YOUR INSTRUCTIONS | Look through the material below for "toque". Copy every line that contains it.
▬▬▬▬▬▬
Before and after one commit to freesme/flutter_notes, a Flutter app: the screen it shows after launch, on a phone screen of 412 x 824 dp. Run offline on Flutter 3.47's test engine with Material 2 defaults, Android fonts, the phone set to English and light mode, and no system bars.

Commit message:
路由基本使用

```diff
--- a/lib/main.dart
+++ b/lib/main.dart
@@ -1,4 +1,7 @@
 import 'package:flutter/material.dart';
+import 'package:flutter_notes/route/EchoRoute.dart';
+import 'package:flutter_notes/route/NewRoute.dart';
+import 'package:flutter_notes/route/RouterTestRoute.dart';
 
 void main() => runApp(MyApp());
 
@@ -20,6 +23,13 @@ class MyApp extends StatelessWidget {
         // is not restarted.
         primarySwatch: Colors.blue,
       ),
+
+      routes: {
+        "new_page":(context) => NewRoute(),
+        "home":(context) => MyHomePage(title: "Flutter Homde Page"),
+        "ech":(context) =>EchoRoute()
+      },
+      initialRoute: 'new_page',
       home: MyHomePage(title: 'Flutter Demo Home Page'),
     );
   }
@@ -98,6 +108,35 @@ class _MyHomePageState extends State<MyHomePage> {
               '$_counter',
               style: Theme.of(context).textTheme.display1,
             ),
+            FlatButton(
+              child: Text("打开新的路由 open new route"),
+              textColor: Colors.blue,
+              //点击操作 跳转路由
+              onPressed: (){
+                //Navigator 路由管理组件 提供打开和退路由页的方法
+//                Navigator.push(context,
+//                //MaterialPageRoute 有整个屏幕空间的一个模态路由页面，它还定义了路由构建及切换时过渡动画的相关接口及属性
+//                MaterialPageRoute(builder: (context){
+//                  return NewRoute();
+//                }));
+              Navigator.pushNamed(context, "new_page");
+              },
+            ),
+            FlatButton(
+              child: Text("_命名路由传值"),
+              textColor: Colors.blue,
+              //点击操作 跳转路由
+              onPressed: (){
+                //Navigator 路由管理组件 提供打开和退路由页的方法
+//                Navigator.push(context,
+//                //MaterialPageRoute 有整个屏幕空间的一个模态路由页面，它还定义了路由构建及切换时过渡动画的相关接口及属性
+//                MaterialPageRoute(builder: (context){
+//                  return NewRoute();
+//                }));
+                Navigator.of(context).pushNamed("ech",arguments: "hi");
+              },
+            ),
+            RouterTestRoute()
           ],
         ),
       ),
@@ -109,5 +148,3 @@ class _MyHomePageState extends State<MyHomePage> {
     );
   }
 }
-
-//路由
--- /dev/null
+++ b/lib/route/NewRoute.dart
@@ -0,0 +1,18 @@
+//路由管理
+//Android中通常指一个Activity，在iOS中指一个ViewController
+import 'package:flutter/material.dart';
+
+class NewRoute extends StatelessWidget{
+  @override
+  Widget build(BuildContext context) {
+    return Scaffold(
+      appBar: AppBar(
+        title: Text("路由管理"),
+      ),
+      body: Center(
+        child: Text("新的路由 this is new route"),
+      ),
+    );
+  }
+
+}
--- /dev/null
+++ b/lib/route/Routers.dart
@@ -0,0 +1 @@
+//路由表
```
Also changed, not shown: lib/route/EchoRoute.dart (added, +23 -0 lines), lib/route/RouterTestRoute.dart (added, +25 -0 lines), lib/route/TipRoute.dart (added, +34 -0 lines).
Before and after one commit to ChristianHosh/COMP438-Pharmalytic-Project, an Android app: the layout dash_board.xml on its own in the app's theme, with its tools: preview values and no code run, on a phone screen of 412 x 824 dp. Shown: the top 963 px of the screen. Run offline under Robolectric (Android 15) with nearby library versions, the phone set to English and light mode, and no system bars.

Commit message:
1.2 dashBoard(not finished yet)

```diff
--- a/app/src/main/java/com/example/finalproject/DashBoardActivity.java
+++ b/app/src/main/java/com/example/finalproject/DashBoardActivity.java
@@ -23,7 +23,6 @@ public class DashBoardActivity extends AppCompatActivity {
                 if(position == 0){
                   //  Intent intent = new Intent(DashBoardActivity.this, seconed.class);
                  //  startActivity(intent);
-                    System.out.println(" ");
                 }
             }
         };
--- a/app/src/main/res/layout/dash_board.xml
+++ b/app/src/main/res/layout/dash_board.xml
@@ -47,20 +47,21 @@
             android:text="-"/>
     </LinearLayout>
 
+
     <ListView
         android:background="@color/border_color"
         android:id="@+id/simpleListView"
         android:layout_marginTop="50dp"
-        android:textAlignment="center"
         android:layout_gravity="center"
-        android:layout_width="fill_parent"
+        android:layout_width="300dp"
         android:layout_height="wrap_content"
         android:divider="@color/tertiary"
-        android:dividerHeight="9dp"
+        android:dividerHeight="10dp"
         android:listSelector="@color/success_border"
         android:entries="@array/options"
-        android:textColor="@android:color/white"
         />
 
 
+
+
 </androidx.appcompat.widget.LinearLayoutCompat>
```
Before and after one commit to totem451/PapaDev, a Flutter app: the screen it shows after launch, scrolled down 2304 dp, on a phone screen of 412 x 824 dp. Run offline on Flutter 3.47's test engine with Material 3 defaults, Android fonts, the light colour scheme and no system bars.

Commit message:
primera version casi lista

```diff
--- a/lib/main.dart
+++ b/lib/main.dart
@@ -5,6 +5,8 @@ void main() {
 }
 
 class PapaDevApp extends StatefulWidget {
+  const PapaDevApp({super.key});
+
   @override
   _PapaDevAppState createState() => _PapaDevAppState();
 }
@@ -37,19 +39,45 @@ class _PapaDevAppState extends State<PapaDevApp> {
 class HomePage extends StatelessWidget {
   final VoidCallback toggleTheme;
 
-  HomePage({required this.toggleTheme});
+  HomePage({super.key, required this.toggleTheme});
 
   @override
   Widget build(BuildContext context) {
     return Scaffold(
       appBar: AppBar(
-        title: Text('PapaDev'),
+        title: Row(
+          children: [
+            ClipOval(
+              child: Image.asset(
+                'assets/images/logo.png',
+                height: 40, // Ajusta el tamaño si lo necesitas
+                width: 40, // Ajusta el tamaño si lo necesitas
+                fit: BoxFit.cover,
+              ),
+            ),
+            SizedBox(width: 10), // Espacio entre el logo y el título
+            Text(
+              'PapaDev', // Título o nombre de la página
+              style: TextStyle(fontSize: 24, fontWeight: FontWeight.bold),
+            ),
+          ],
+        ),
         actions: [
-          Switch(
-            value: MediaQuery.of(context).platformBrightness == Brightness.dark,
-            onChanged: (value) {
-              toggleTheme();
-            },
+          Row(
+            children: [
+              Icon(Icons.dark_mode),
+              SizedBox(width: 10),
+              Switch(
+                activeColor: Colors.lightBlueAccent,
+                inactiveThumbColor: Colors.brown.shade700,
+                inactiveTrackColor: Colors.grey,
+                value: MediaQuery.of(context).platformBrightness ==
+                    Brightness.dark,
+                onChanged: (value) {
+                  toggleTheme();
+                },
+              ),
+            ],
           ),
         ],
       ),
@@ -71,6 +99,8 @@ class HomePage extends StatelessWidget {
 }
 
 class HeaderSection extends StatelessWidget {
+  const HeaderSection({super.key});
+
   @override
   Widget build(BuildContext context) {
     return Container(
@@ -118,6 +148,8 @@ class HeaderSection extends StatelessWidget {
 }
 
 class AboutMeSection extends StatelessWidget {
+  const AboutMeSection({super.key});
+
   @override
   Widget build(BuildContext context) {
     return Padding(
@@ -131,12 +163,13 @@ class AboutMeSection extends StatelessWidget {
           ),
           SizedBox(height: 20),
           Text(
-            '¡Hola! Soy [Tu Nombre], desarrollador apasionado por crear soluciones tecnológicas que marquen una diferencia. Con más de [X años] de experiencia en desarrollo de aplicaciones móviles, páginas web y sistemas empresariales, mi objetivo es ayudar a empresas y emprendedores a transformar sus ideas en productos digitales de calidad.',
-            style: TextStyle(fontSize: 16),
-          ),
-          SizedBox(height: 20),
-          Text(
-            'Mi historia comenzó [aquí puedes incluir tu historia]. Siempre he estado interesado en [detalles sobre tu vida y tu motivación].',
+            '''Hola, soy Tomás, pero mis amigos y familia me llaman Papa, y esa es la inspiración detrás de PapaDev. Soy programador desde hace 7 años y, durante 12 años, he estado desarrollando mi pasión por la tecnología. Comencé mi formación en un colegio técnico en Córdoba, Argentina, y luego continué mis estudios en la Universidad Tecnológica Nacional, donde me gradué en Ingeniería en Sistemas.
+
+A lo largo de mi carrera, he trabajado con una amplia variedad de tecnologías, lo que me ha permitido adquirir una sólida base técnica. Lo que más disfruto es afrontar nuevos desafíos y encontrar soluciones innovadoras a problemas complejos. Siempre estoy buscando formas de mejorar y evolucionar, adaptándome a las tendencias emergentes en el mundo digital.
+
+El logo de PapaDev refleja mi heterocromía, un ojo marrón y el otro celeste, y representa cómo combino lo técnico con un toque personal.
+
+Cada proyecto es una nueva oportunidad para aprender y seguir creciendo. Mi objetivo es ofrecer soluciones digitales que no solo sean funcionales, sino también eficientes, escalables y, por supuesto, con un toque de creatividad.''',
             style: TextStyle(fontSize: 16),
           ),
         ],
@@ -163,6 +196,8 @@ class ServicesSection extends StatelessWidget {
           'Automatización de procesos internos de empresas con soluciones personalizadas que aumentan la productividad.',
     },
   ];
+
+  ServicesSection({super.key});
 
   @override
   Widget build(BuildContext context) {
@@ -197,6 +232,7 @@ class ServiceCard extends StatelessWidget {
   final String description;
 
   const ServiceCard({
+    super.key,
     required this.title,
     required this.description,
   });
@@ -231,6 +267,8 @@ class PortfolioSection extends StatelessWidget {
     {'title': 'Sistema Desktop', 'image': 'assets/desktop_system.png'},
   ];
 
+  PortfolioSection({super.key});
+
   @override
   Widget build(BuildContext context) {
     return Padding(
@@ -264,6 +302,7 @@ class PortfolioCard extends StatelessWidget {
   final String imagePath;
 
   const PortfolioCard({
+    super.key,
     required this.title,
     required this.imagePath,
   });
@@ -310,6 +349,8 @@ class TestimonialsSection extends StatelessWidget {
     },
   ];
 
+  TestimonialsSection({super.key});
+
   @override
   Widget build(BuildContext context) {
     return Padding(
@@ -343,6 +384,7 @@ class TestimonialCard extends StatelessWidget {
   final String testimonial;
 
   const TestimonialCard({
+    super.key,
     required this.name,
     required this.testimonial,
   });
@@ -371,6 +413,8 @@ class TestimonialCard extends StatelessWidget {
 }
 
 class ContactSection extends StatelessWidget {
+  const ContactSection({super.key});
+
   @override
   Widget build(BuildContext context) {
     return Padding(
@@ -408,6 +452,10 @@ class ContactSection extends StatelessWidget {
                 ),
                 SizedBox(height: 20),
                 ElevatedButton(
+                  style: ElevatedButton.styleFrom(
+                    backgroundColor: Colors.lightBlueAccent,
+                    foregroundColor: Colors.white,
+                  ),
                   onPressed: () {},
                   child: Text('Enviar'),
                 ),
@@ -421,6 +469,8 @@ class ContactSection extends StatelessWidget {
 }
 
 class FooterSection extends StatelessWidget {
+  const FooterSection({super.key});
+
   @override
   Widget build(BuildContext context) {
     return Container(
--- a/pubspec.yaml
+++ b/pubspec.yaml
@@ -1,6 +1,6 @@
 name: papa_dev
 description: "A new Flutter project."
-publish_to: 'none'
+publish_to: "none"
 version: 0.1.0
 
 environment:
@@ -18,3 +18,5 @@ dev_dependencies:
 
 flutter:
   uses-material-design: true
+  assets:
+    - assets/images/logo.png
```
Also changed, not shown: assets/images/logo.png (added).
▬▬▬▬▬▬
ANSWER TO THIS TASK |
+El logo de PapaDev refleja mi heterocromía, un ojo marrón y el otro celeste, y representa cómo combino lo técnico con un toque personal.
+Cada proyecto es una nueva oportunidad para aprender y seguir creciendo. Mi objetivo es ofrecer soluciones digitales que no solo sean funcionales, sino también eficientes, escalables y, por supuesto, con un toque de creatividad.''',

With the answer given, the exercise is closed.